He was about the same age as us. Therefore high school +/- 1960-1964?
He went to school in Echuca.
So, as soon as I had booked into The Nomads Oasis Backpackers in Echuca on 8th October 2004, I went to the Echuca High School. The headmaster, Paul Hon, 37, was most kind and helpful to look back in the school year-books. A Cheryl Bright had attended the school in the early ‘60s, who might be a sister to Brian, but no Brian. He suggested I try the Echuca Technical School, as St. Joseph’s Catholic School didn’t seem promising.
Weirdly, the Tech had once been housed in the very same building that now had The Nomads Oasis Backpackers in which I was going to spend the night. I had not even noticed the old bas relief sign over the door. The school had moved to a bigger site a few blocks away. However, the vice-head, Steve Doxey, was unable to find the attendance records of the relevant years. He, and other teachers, were hurriedly trying to set the school up as a voting station for the following day’s elections, so were not able to pursue the matter.
Just as I was thinking that I had hit a dead end, Paul Hon phoned to say that he had contacted a local citizen who was also our age and could confirm that Brian had indeed attended the Echuca Technical School. He suggested that I try The Riverine Herald.

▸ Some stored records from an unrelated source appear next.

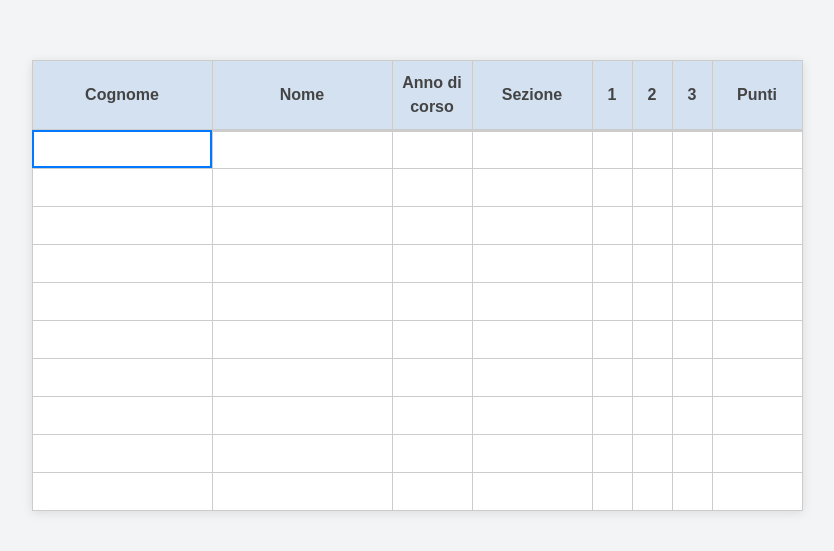
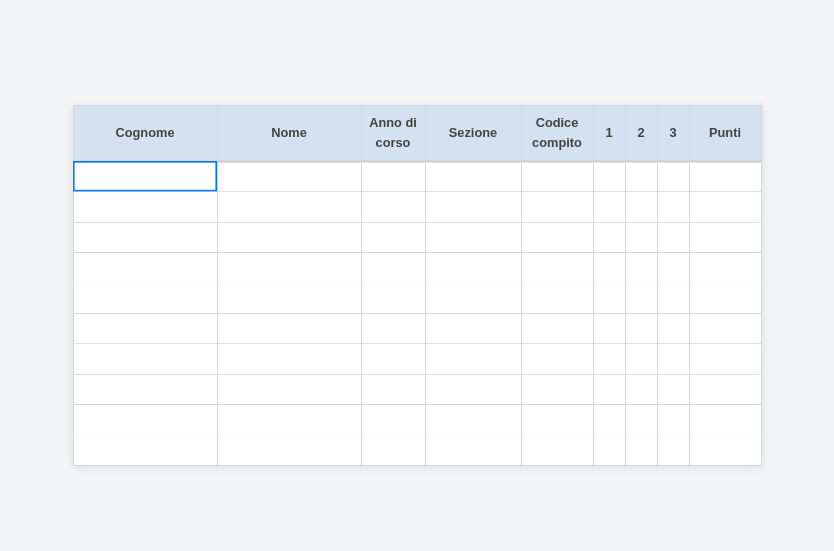
Before and after one commit to paolini/olifogli, a Next.js app: page /fedetest in a window 1280 px wide. Shown: the part 115-666 px from the top of the page, without its empty margins (223-1057 px from the left). Built offline with nearby package versions, Linux system fonts and the light colour scheme.

Commit message:
altri esperimenti su fedetest

```diff
--- /dev/null
+++ b/app/fedetest/fedetest.css
@@ -0,0 +1,102 @@
+.fedetest-root {
+  display: flex;
+  justify-content: center;
+  align-items: center;
+  height: 100vh;
+  width: 100vw;
+  background: #f3f4f6;
+  font-family: sans-serif;
+  outline: none;
+}
+
+.fedetest-error-popup {
+  position: fixed;
+  top: 20px;
+  left: 50%;
+  transform: translateX(-50%);
+  background-color: #f44336;
+  color: white;
+  padding: 15px 30px;
+  border-radius: 4px;
+  box-shadow: 0 2px 5px rgba(0,0,0,0.2);
+  z-index: 1000;
+}
+
+.fedetest-table-container {
+  transform: scale(0.8);
+  transform-origin: center center;
+  display: flex;
+  justify-content: center;
+  align-items: center;
+  height: 100%;
+  width: 100%;
+}
+
+.fedetest-table {
+  border-collapse: collapse;
+  background: white;
+  box-shadow: 0 2px 10px rgba(0,0,0,0.1);
+  margin: 0 auto;
+}
+
+.fedetest-th {
+  border: 1px solid #ccc;
+  border-bottom-width: 3px;
+  height: 70px;
+  background: #d3e1f1;
+  text-align: center;
+  font-weight: 600;
+  color: #444;
+}
+
+.fedetest-td {
+  border: 1px solid #ccc;
+  height: 38px;
+  text-align: center;
+  position: relative;
+  cursor: pointer;
+  background: #fff;
+  color: #222;
+  transition: background 0.15s ease;
+}
+
+.fedetest-td-editing {
+  background: #f7f9fa;
+}
+
+.fedetest-td-selected {
+  outline: 2px solid #0078ff;
+  outline-offset: -2px;
+  box-shadow: 0 0 4px rgba(0,120,255,0.3);
+}
+
+.fedetest-input {
+  width: 100%;
+  height: 100%;
+  border: none;
+  outline: none;
+  text-align: center;
+  font-size: 14px;
+  box-sizing: border-box;
+  background: #f7f9fa;
+  color: #222;
+}
+
+.fedetest-cell-value {
+  width: 100%;
+  height: 100%;
+  line-height: 32px;
+  font-size: 14px;
+  user-select: none;
+  color: #222;
+}
+
+.fedetest-punti-cell {
+  width: 100%;
+  height: 100%;
+  line-height: 32px;
+  font-size: 14px;
+  user-select: none;
+  font-weight: bold;
+  color: #333;
+}
--- a/app/fedetest/page.tsx
+++ b/app/fedetest/page.tsx
@@ -1,6 +1,7 @@
 "use client";
 
 import React, { useState, useRef, useEffect } from "react";
+import "./fedetest.css";
 
 // Definisce il tipo Position per gestire la posizione della cella selezionata
 type Position = { row: number; col: number };
@@ -15,6 +16,7 @@ export default function App() {
     { title: "Nome", width: 180, singleChar: false },
     { title: "Anno di corso", width: 80, singleChar: true },
     { title: "Sezione", width: 120, singleChar: false },
+    { title: "Codice compito", width: 90, isCodiceCompito: true },
     { title: "1", width: 40, singleChar: true },
     { title: "2", width: 40, singleChar: true },
     { title: "3", width: 40, singleChar: true },
@@ -78,13 +80,36 @@ export default function App() {
     setTimeout(() => setShowError(false), 2000); // Nasconde dopo 2 secondi
   };
 
+  // Funzione per validare il codice compito: solo numeri di esattamente 3 cifre, prima 2, seconda 1-5, terza 1-8
+  const isValidCodiceCompito = (value: string) => {
+    if (!value) return true;
+    // Accetta solo stringhe composte ESATTAMENTE da 3 cifre
+    if (!/^\d{3}$/.test(value)) return false;
+    if (value.length !== 3) return false;
+    if (value[0] !== "2") return false;
+    if (value[1] < "1" || value[1] > "5") return false;
+    if (value[2] < "1" || value[2] > "8") return false;
+    return true;
+  };
+
   // Funzione per aggiornare il valore di una cella
-  const updateCell = (r: number, c: number, value: string) => {
+  const updateCell = (r: number, c: number, value: string, validateCodiceCompito = true) => {
     const column = columns[c];
 
     // Validazione Anno di corso
     if (column.title === "Anno di corso" && !isValidYear(value)) {
       if (value) setErrorMessage("Inserire 1 o 2");
+      showTemporaryError();
+      return;
+    }
+
+    // Validazione Codice compito SOLO se richiesto (invio/tab/freccia)
+    if (
+      column.title === "Codice compito" &&
+      validateCodiceCompito &&
+      !isValidCodiceCompito(value)
+    ) {
+      setErrorMessage("Inserire un codice corretto");
       showTemporaryError();
       return;
     }
@@ -157,7 +182,7 @@ export default function App() {
         setEditing(selected);
     // Gestione input diretto di caratteri
     else if (e.key.length === 1 && !e.ctrlKey && !e.metaKey && !e.altKey) {
-      if (col === 7) return;  // ultima colonna "Punti"
+      if (col === cols - 1) return;  // ultima colonna "Punti"
       const colConfig = columns[col];
       if (colConfig.singleChar) {
         const isAnnoField = colConfig.title === "Anno di corso";
@@ -190,18 +215,32 @@ export default function App() {
   };
 
   // Gestione degli eventi tastiera durante la modifica di una cella
-  const handleInputKeyDown = (e: React.KeyboardEvent<HTMLInputElement>) => { // Gestisce tasti in input
-    const { row, col } = editing!; // Prende riga e colonna in editing
+  const handleInputKeyDown = (e: React.KeyboardEvent<HTMLInputElement>) => {
+    const { row, col } = editing!;
+    const column = columns[col];
     // Se premo Delete mentre sono in editing, svuota il valore della cella mantenendo l'editing
     if (e.key === "Delete") {
       e.preventDefault();
       updateCell(row, col, "");
-      // mantieni l'editing attivo sull'input (non chiudere)
       return;
     }
-    if (e.key === "Enter") { // Invio
-      setEditing(null); // Chiude editing
-      setTimeout(() => containerRef.current?.focus(), 0); // Rimette focus sul contenitore
+    // Validazione codice compito SOLO su invio/tab/freccia
+    if (
+      column.title === "Codice compito" &&
+      (e.key === "Enter" || e.key === "Tab" || e.key.startsWith("Arrow"))
+    ) {
+      if (
+        !isValidCodiceCompito(data[row][col])
+      ) {
+        setErrorMessage("Inserire un codice corretto");
+        showTemporaryError();
+        e.preventDefault();
+        return;
+      }
+    }
+    if (e.key === "Enter") {
+      setEditing(null);
+      setTimeout(() => containerRef.current?.focus(), 0);
     } else if (e.key === "ArrowUp" && row > 0) {
       setEditing(null);
       moveSelection(row - 1, col);
@@ -255,62 +294,28 @@ export default function App() {
       ref={containerRef}
       tabIndex={0}
       onKeyDown={handleKeyDown}
-      style={{
-        display: "flex",
-        justifyContent: "center",
-        alignItems: "center",
-        height: "100vh",
-        width: "100vw",
-        background: "#f3f4f6",
-        fontFamily: "sans-serif",
-        outline: "none",
-      }}
+      className="fedetest-root"
     >
       {showError && (
-        <div style={{
-          position: 'fixed',
-          top: '20px',
-          left: '50%',
-          transform: 'translateX(-50%)',
-          backgroundColor: '#f44336',
-          color: 'white',
-          padding: '15px 30px',
-          borderRadius: '4px',
-          boxShadow: '0 2px 5px rgba(0,0,0,0.2)',
-          zIndex: 1000,
-        }}>
+        <div className="fedetest-error-popup">
           {errorMessage}
         </div>
       )}
-      <table
-        style={{
-          borderCollapse: "collapse",
-          background: "white",
-          boxShadow: "0 2px 10px rgba(0,0,0,0.1)",
-        }}
-      >
+      <div className="fedetest-table-container">
+        <table className="fedetest-table">
           <thead>
             <tr>
               {columns.map((col, i) => (
                 <th
                   key={i}
-                style={{
-                  border: "1px solid #ccc",
-                  borderBottomWidth: "3px",
-                  width: col.width,
-                  height: "70px",
-                  background: "#d3e1f1",
-                  textAlign: "center",
-                  fontWeight: 600,
-                  color: "#444",
-                }}
+                  className="fedetest-th"
+                  style={{ width: col.width }}
                 >
                   {col.title}
                 </th>
               ))}
             </tr>
           </thead>
-
           <tbody>
             {/*
               data.map() itera su ogni riga dell'array data
@@ -325,86 +330,42 @@ export default function App() {
 
               return (
                 <tr key={r}>
-              {rowData.map((value, c) => (
+                {columns.map((col, c) => (
                   <td
                     key={c}
                     onClick={() => handleCellClick(r, c)}
-                  style={{
-                    border: "1px solid #ccc",
-                    width: "columns[c].width",
-                    height: "38px",
-                    textAlign: "center",
-                    position: "relative",
-                    cursor: "pointer",
-                    background:
-                      editing?.row === r && editing?.col === c
-                        ? "#f7f9fa"
-                        : "#fff",
-                    color: "#222",
-                    ...(selected.row === r && selected.col === c
-                      ? {
-                          outline: "2px solid #0078ff",
-                          outlineOffset: "-2px",
-                          boxShadow: "0 0 4px rgba(0,120,255,0.3)",
+                    className={
+                      "fedetest-td" +
+                      (editing?.row === r && editing?.col === c ? " fedetest-td-editing" : "") +
+                      (selected.row === r && selected.col === c ? " fedetest-td-selected" : "")
                     }
-                      : {}),
-                    transition: "background 0.15s ease",
-                  }}
+                    style={{ width: columns[c].width }}
                   >
-                  {/* Verifica se la cella corrente (r,c) è quella in fase di modifica */}
                     {/* Se è la colonna "Punti", mostra solo il conteggio */}
-                  {c === 7 ? (  // aggiornato indice colonna punti
-                    <div
-                      style={{
-                        width: "100%",
-                        height: "100%",
-                        lineHeight: "32px",
-                        fontSize: "14px",
-                        userSelect: "none",
-                        fontWeight: "bold",
-                        color: "#333",
-                      }}
-                    >
-                      {punti === 0? "" : punti*5}
+                    {c === columns.length - 1 ? (
+                      <div className="fedetest-punti-cell">
+                        {punti === 0 ? "" : punti * 5}
                       </div>
                     ) : editing?.row === r && editing?.col === c ? (
-                    // Se la cella è in modifica, mostra un input per l'editing
                       <input
-                      // Riferimento all'elemento input per gestire il focus
                         ref={inputRef}
-                      // Il valore dell'input è sincronizzato con il dato della cella
-                      value={value}
-                      // Aggiorna il valore della cella quando l'input cambia
-                      onChange={(e) => updateCell(r, c, e.target.value)}
-                      // Gestisce i tasti speciali durante l'editing
+                        value={data[r][c]}
+                        onChange={(e) => updateCell(r, c, e.target.value, false)}
                         onKeyDown={handleInputKeyDown}
-                      // Stili dell'input per farlo apparire come una cella
-                      style={{
-                        width: "100%",          // Occupa tutta la larghezza
-                        height: "100%",         // Occupa tutta l'altezza
-                        border: "none",         // Rimuove il bordo dell'input
-                        outline: "none",        // Rimuove l'outline di focus
-                        textAlign: "center",    // Centra il testo
-                        fontSize: "14px",       // Dimensione del testo
-                        boxSizing: "border-box", // Include padding nel calcolo dimensioni
-                        background: "#f7f9fa",  // Sfondo leggermente diverso
-                        color: "#222",          // Colore del testo
+                        onBlur={() => {
+                          if (columns[c].title === "Codice compito" && data[r][c]) {
+                            if (!isValidCodiceCompito(data[r][c])) {
+                              setErrorMessage("Inserire un codice corretto");
+                              showTemporaryError();
+                            }
+                          }
+                          setEditing(null);
                         }}
+                        className="fedetest-input"
                       />
                     ) : (
-                    // Se la cella non è in modifica, mostra un div con il valore
-                    <div
-                      style={{
-                        width: "100%",          // Occupa tutta la larghezza
-                        height: "100%",         // Occupa tutta l'altezza
-                        lineHeight: "32px",     // Allinea verticalmente il testo
-                        fontSize: "14px",       // Dimensione del testo
-                        userSelect: "none",     // Impedisce la selezione del testo
-                        color: "#222",          // Colore del testo
-                      }}
-                    >
-                      {/* Mostra il valore della cella */}
-                      {value}
+                      <div className="fedetest-cell-value">
+                        {data[r][c]}
                       </div>
                     )}
                   </td>
@@ -414,5 +375,6 @@ export default function App() {
           </tbody>
         </table>
       </div>
+    </div>
   );
 }
```
Lines whose indentation alone changed are shown as unchanged.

At The Riv, as it was popularly known, Christine Chudley, the Editor/Journalist, was enthusiastic to help. She suggested that I contact a Joan Mitchell of the Historical Society. From The Riv offices, I phoned Joan who was able to tell me that there had been a Bright family living at Mathoura, a community about 25km north of Echuca in New South Wales. The words “had been” were a letdown, until she said that one of the sisters, also Joan, had married locally and was now Joan White, now living in Hare Street. It did sound a bit like a washing soap advert; and Joan laughed when I was so bold, or rude, as to say so.
Christine Chudley was startled. She too lived in Hare Street, just a little way from Joan White, and knew her. I spoke to Joan on the phone and she then gave me Brian’s number! He was then managing a caravan park in the village of Erica, near Moe in Victoria. Naturally, he was very cagey to start with. When I gave him my name and mentioned London, 1969, he was quiet for a moment then said:

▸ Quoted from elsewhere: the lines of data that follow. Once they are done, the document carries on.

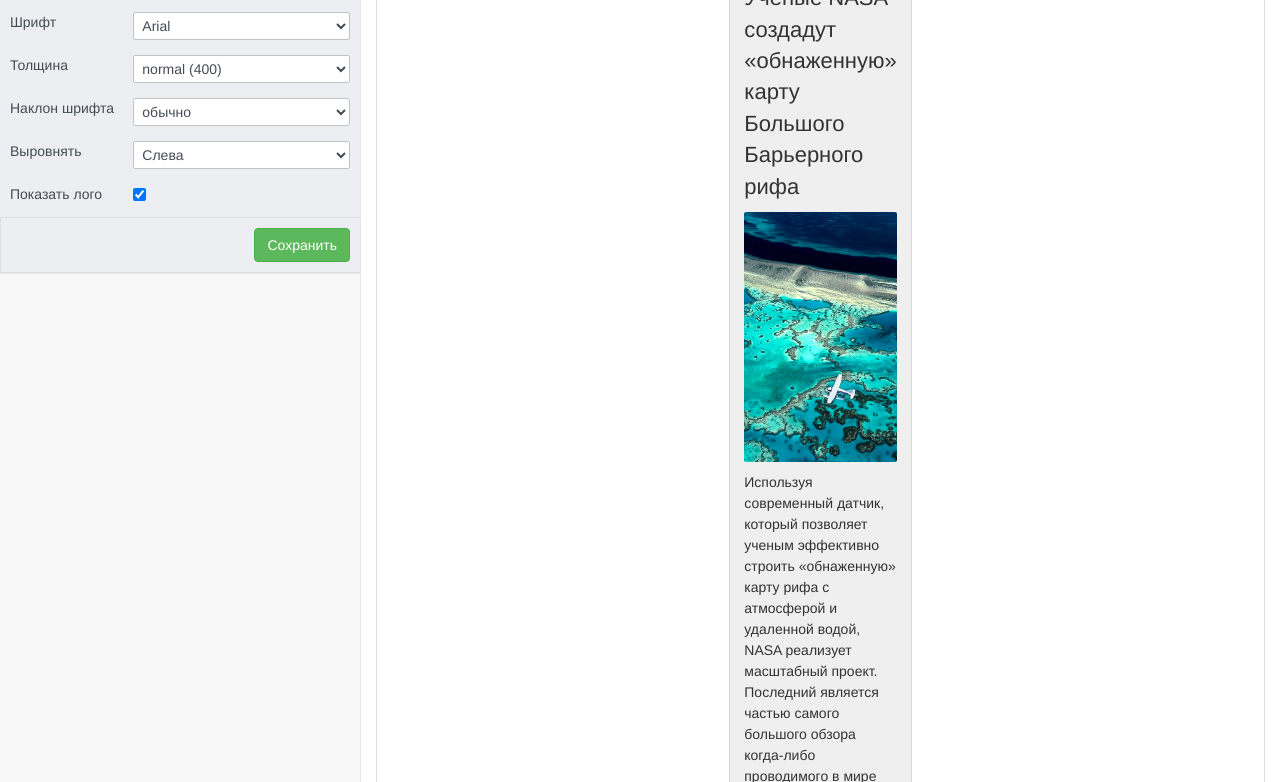
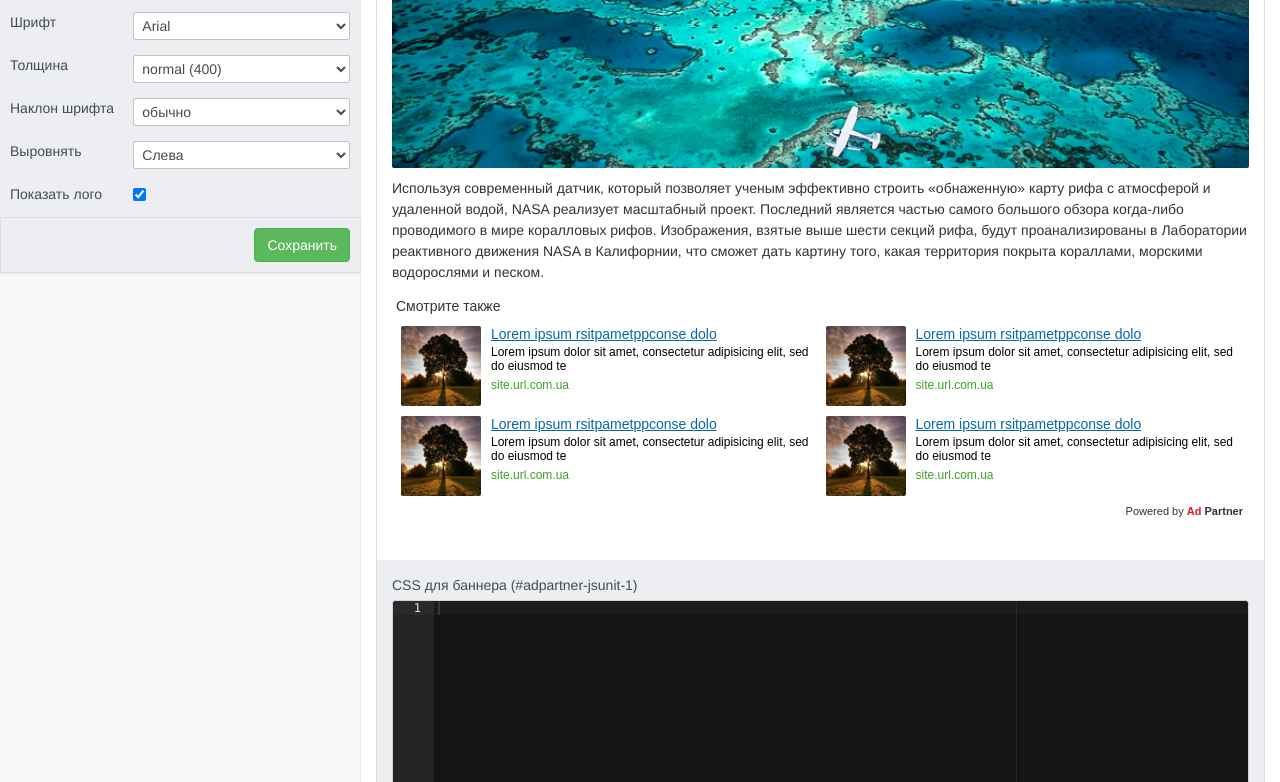
Before and after one commit to vlasinfo/adpartner, a plain HTML site: page index.html in a window 1280 px wide. Shown: the part 527-1309 px from the top of the page. Drawn offline with Linux system fonts and the light colour scheme; files whose address does not match are found by name.

Commit message:
preview block

```diff
--- a/bundles/adexchange/css/custom.css
+++ b/bundles/adexchange/css/custom.css
@@ -269,13 +269,6 @@ label {
     -o-transition-duration: 0.5s;
     -moz-transition-duration: 0.5s;
     transition-duration: 0.5s;
-    width: -webkit-min-content;
-    width: -moz-min-content;
-    width: min-content;
-    margin: 1em auto;
-    background: #EFEFEF;
-    border: 1px solid rgba(0,0,0,.1);
-    padding: 1em;
 }
 
 .preview-img {
```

“You and Barrett wrote The Big Dry. I’ve still got a copy, somewhere.”
Christine arranged for me to meet Joan at her house the next day at 09h00. She would bring a photographer and write a little story about my quest to find Brian.
And so we did. What a delightful person was Joan White! We had a picture taken in her colourful garden – I’m sorry that it is in monochrome. I was to be told that another of their sisters was the popular Australian novelist, Joy Dettman. I have since read and thoroughly enjoyed Henry’s Daughter, a wonderful tale about a family of kids who wall up their mum to get her to lose weight!
I caught up with Brian in Erica later, a special visit, and we are still in touch by mobile text, usually when the Springboks play the Wallabies…